● **THE INPUT**:

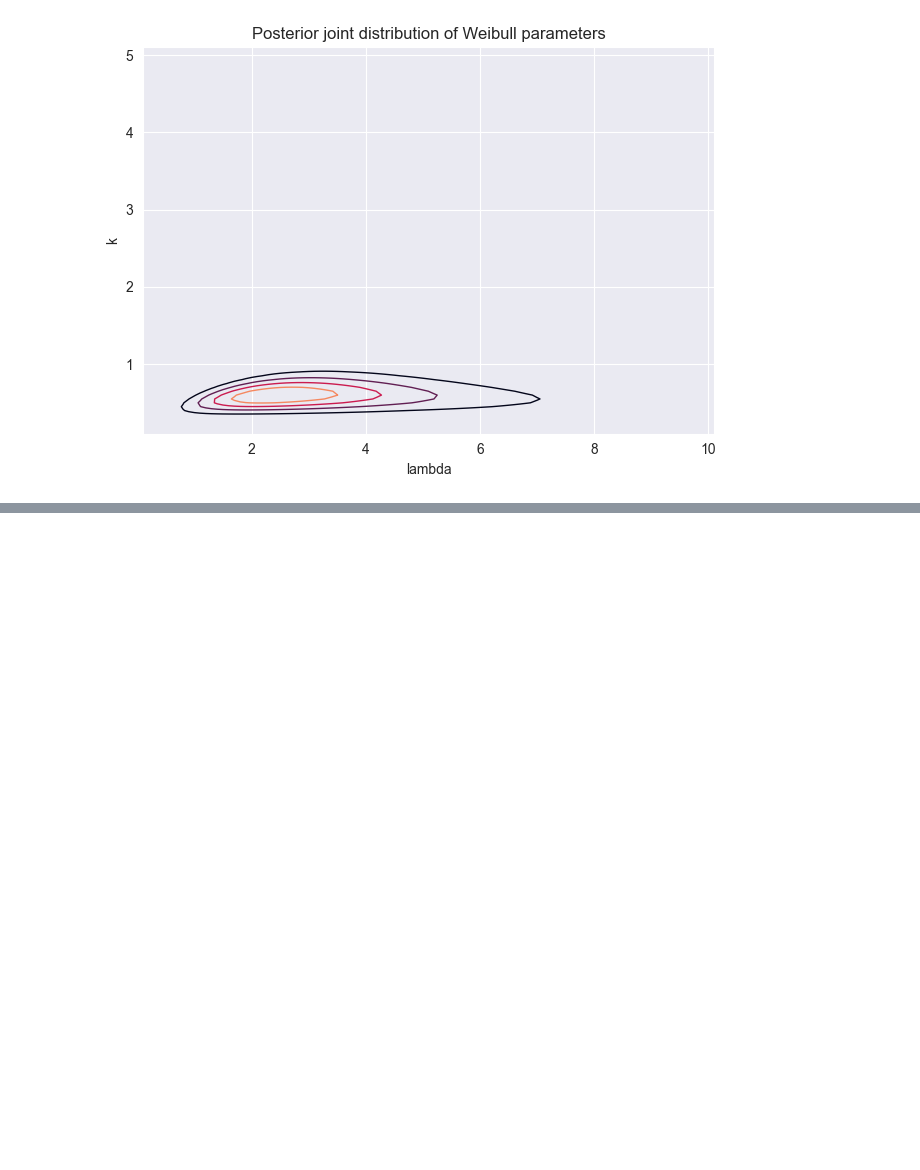
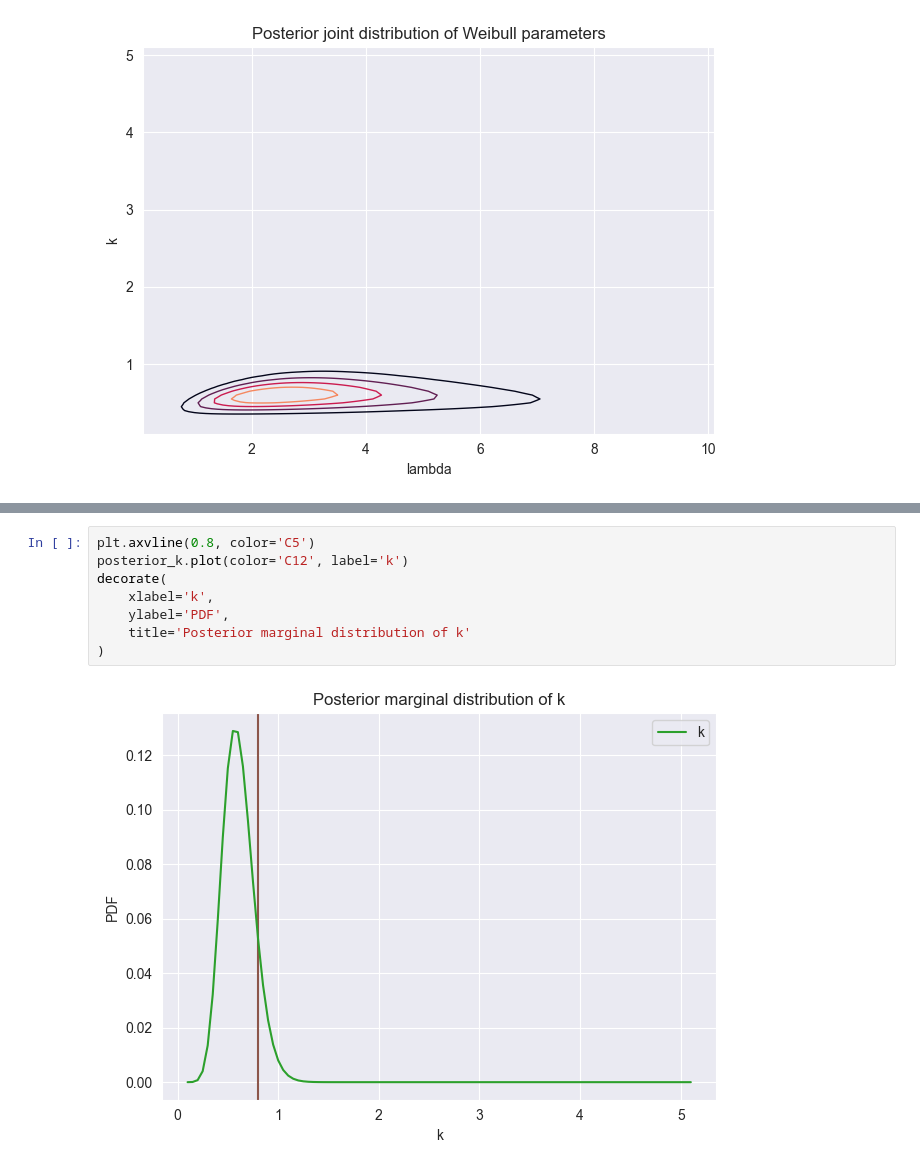
Before and after one commit to Xupeiyi/think-bayes, a Jupyter notebook: chapter14.ipynb, the cells around one changed output, grey strips where cells are left out. Cells and saved outputs as stored; diff of their text form; blank space fills up the shorter version.

```diff
--- a/chapter14.ipynb
+++ b/chapter14.ipynb
@@ -74,0 +100,10 @@ decorate(title='Posterior joint distribution of Weibull parameters')
+# %%
+plt.axvline(0.8, color='C5')
+posterior_k.plot(color='C12', label='k')
+decorate(
+    xlabel='k',
+    ylabel='PDF',
+    title='Posterior marginal distribution of k'
+)
+# %% [output]
+[figure, added]
```
Also changed, not shown: parts of 10 cells of this notebook.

● **EXERCISE DESCRIPTION**: If a line in the listing contains the string "ipynb", count it; then give only the number of such lines.

● **ANSWER SPACE**: 3